[Exercise]
Return each line of the listing that follows in which the string "import" can be found.
────────
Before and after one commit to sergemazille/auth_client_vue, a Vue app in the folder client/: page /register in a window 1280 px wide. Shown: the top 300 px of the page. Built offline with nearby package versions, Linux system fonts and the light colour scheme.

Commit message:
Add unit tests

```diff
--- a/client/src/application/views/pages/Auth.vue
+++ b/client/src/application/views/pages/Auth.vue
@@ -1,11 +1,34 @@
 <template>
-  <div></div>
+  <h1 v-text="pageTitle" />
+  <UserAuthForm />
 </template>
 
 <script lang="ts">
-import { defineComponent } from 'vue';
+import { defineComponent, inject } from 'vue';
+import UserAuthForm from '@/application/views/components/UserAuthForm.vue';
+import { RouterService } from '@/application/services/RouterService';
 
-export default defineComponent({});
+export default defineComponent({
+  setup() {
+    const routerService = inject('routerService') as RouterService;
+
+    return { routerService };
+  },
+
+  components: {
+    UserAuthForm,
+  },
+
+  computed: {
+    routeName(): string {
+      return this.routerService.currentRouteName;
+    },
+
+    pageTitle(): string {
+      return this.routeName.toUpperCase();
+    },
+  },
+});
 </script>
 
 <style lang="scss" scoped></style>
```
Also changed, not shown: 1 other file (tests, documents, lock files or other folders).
────────
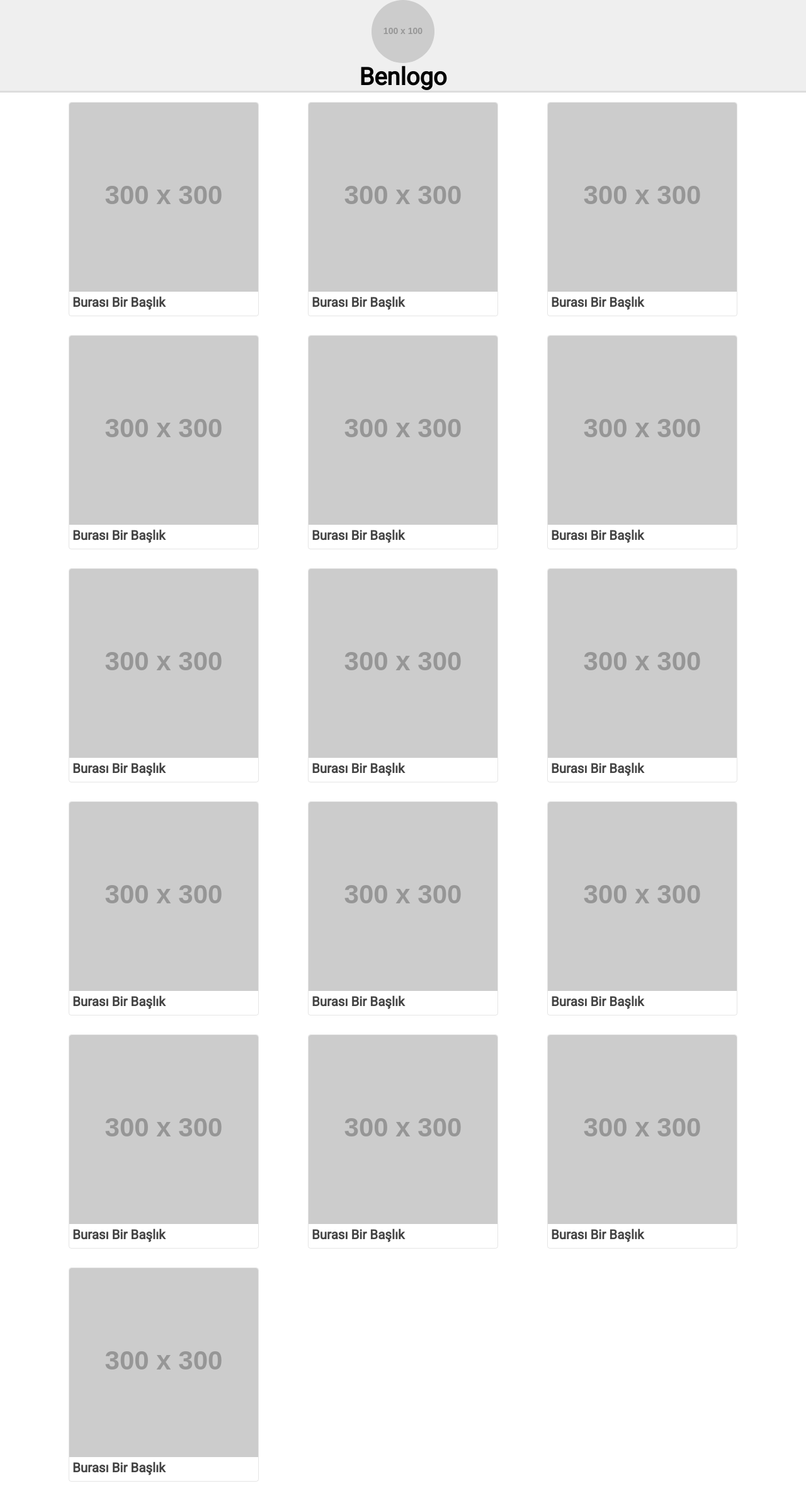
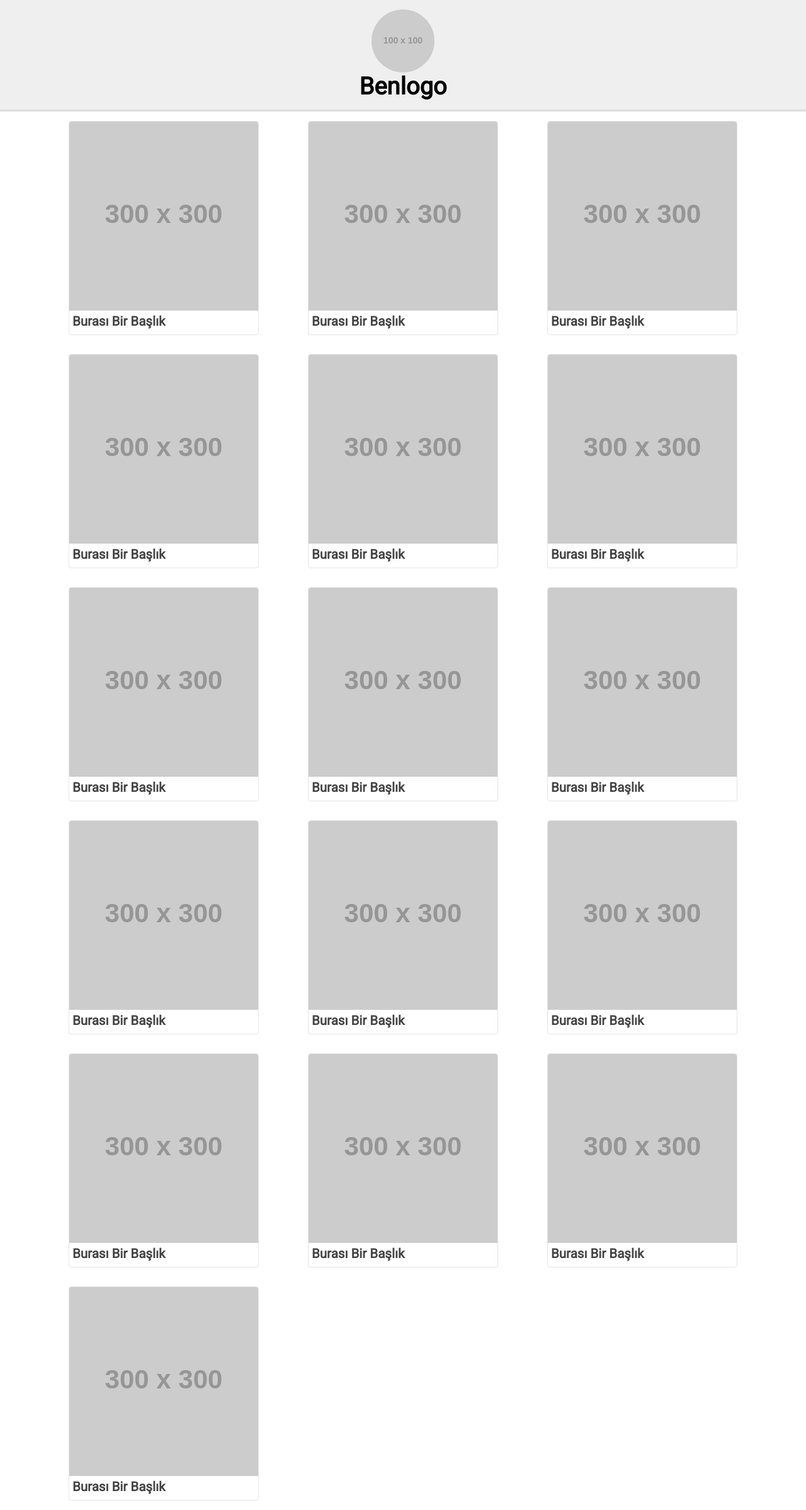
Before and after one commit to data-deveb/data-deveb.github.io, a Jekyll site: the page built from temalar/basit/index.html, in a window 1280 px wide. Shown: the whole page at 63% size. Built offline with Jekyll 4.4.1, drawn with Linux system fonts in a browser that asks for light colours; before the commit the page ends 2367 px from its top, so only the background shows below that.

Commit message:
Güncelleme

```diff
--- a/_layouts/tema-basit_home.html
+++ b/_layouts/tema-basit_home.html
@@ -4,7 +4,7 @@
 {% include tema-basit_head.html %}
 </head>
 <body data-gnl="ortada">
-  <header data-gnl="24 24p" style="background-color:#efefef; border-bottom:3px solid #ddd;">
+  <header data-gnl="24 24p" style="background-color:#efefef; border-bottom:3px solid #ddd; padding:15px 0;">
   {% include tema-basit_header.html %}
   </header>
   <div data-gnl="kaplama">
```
────────
[Exercise answer]
-import { defineComponent } from 'vue';
+import { defineComponent, inject } from 'vue';
+import UserAuthForm from '@/application/views/components/UserAuthForm.vue';
+import { RouterService } from '@/application/services/RouterService';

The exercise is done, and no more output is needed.